Affordable Connectivity Program Ends, Leaving 23 Million Low-Income Households at Risk of Losing Internet Access

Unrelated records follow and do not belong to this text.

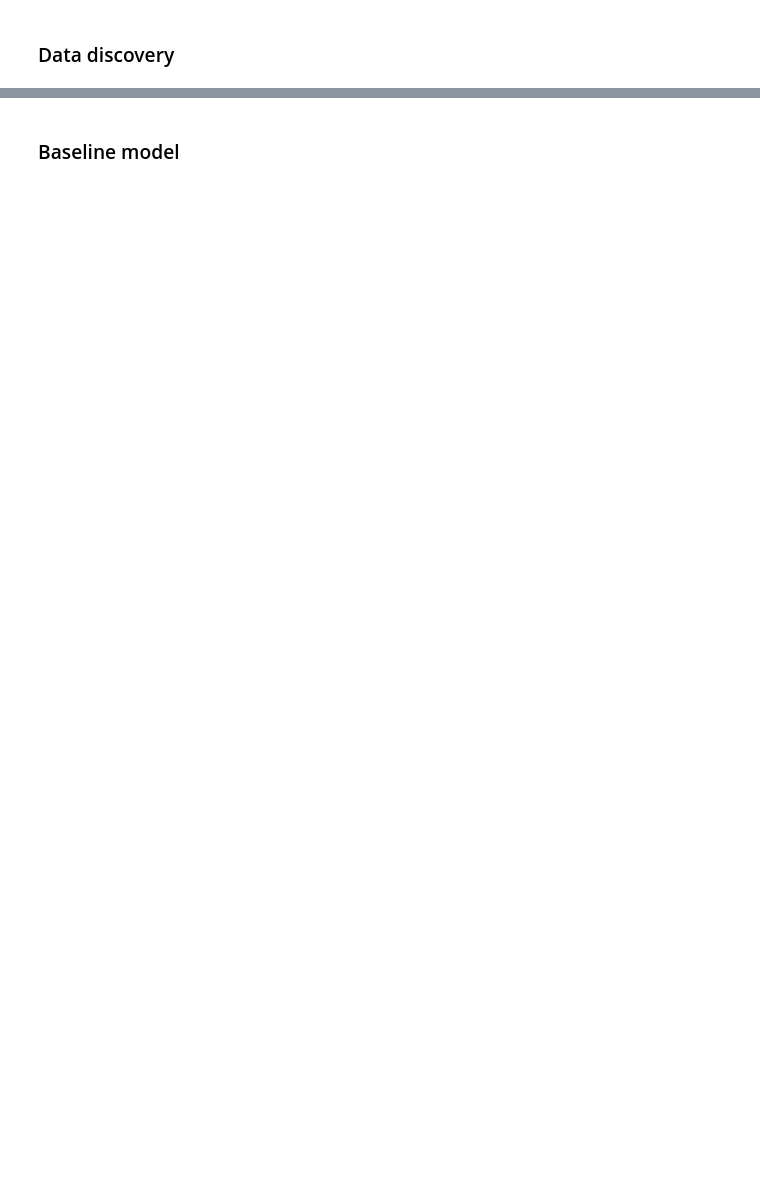
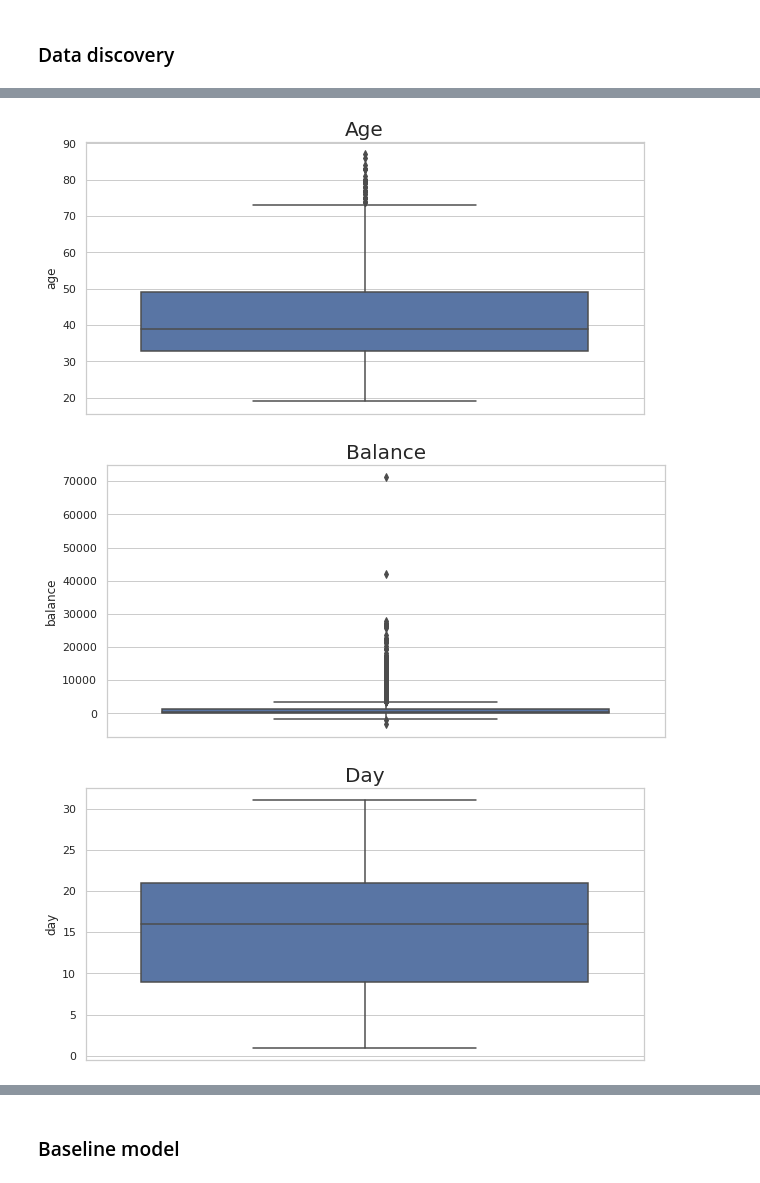
Before and after one commit to LeoFernanndes/notebooks, a Jupyter notebook: hackathon_bank.ipynb, the cells around one changed output, grey strips where cells are left out. Saved outputs shown, nothing was run; the diff lists cells and outputs as text; code cells hidden in the pictures; blank space fills up the shorter version.

```diff
--- a/hackathon_bank.ipynb
+++ b/hackathon_bank.ipynb
@@ -45,0 +58,17 @@ Sum of null values across the dataframe = 0
+# %%
+# boxplots
+bank = bank_.copy()
+
+for column in bank.columns:
+  if bank[column].dtype == 'float' or bank[column].dtype == 'int':
+    plt.figure(figsize= (10, 5))
+    sns.set(style= 'whitegrid')
+    fig1 = sns.boxplot(y= column, data= bank)
+    plt.title('{}'.format(column.title()), size= 20)
+    plt.show()
+
+    print()
+# %% [output]
+[figure, added]
+[figure, added]
+[figure, added]
```
Also changed, not shown: parts of 10 cells of this notebook.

In just over two years, the program has been a digital lifeline for 23 million households with a notable impact on military families and communities of color.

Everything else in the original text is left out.